Nucor Corp. (IW 500/68) sees its growth ambitions getting a tailwind from U.S. trade cases that limit imports from countries such as China.
The largest U.S. steelmaker is seeking new platforms in different products and countries, Nucor Chief Executive Officer John Ferriola said Tuesday. The company has breathing room to expand thanks to the success of trade cases, but its strategy isn’t dependent on the success of the cases.
“We have a strategic plan for profitable growth that we are going to act on,” Ferriola said in an interview at Bloomberg’s headquarters in New York. “Certainly, the trade cases help our profitability.”
The shares of Charlotte, N.C.-based Nucor have climbed 18% this year as demand increased and the U.S. implemented anti-dumping measures on steel imports from countries including China. At the same time a benchmark of U.S. steel prices surged 36%, helped in part by the trade cases.
Last month the U.S. Commerce Department found subsidies on China cut-to-length plate and dumping margins on imports of stainless steel sheet and strip in preliminary determinations, adding to the final determinations of corrosion-resistant, cold-rolled steel and hot-rolled steel products previously announced by the department and the International Trade Commission.
Nucor said last month that its earnings prospects may improve further as more trade cases conclude. The company said it expected third-quarter earnings will increase because of the positive impacts of lower flat-rolled steel imports, rising steel prices and “robust” demand for cold-rolled and galvanized sheet products.
Capacity utilization, which measures the amount that U.S. plants are in use, has climbed 14% this year as demand increased and companies regained market share from overseas producers.
Ferriola said that while the company has grown organically, it’s open to acquisitions.
Investment Brings ‘Best Return’
“We believe that investment in our existing facilities always gives us the best return,” Ferriola said. “Acquisitions are great opportunities to get into new business we aren’t into today or supplement new products business that we aren’t into.”
Ferriola said he doesn’t favor either Democratic presidential candidate Hillary Clinton or Republican Donald Trump, but he hopes whoever wins the election will follow through on pledges to implement infrastructure projects during the next administration.
He called 21st Century infrastructure essential to a robust economy and criticized the current state of affairs in the U.S.

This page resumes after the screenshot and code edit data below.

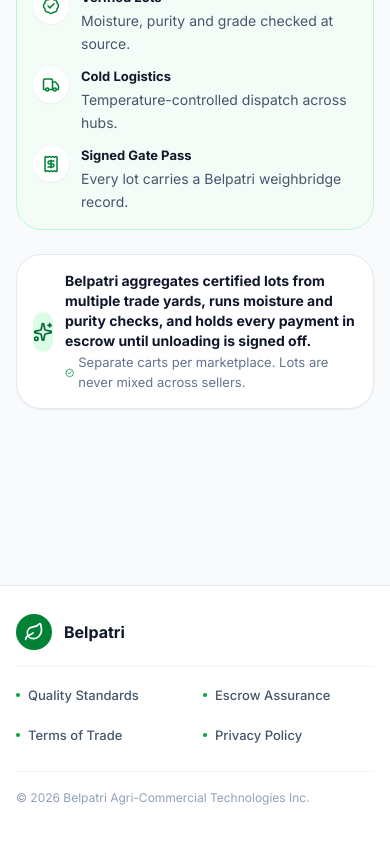
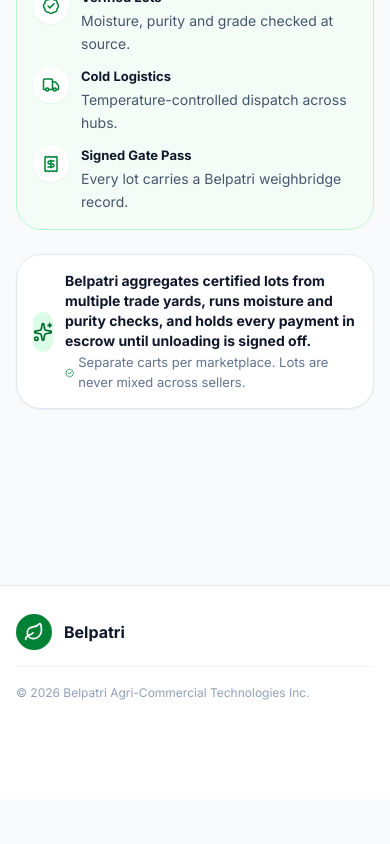
Before and after one commit to Arjun-Adhikari/Belpatri, a Next.js app: page / in a window 390 px wide. Shown: the part 1512-2356 px from the top of the page. After the commit the page ends 2311 px from the top, so only its background shows below. Built offline with nearby package versions, Linux system fonts and the light colour scheme.

Commit message:
fix(footer): keep only the brand and copyright on mobile
- Hide the footer link grid on phones while keeping it on desktop.

```diff
--- a/src/components/layout/site-footer.tsx
+++ b/src/components/layout/site-footer.tsx
@@ -35,22 +35,6 @@ export function SiteFooter() {
             </span>
           </div>
 
-          <nav
-            aria-label="Footer"
-            className="mt-4 grid grid-cols-2 gap-x-4 border-t border-slate-100 pt-2"
-          >
-            {footerLinks.map((link) => (
-              <Link
-                key={link.label}
-                href={link.href}
-                className="flex min-h-10 items-center gap-2 py-2 text-[13px] font-medium text-slate-600 transition-colors active:text-green-700"
-              >
-                <span className="size-1 shrink-0 rounded-full bg-green-600" />
-                {link.label}
-              </Link>
-            ))}
-          </nav>
-
           <p className="mt-4 border-t border-slate-100 pt-4 text-xs leading-relaxed text-slate-400">
             © 2026 Belpatri Agri-Commercial Technologies Inc.
           </p>
```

“It’s embarrassing,” the New York-born CEO said, mentioning as examples Manhattan’s West Side Highway and aging bridges. “Anyone who wants to argue whether it’s crumbling in this country just needs to look.”
By Joe Deaux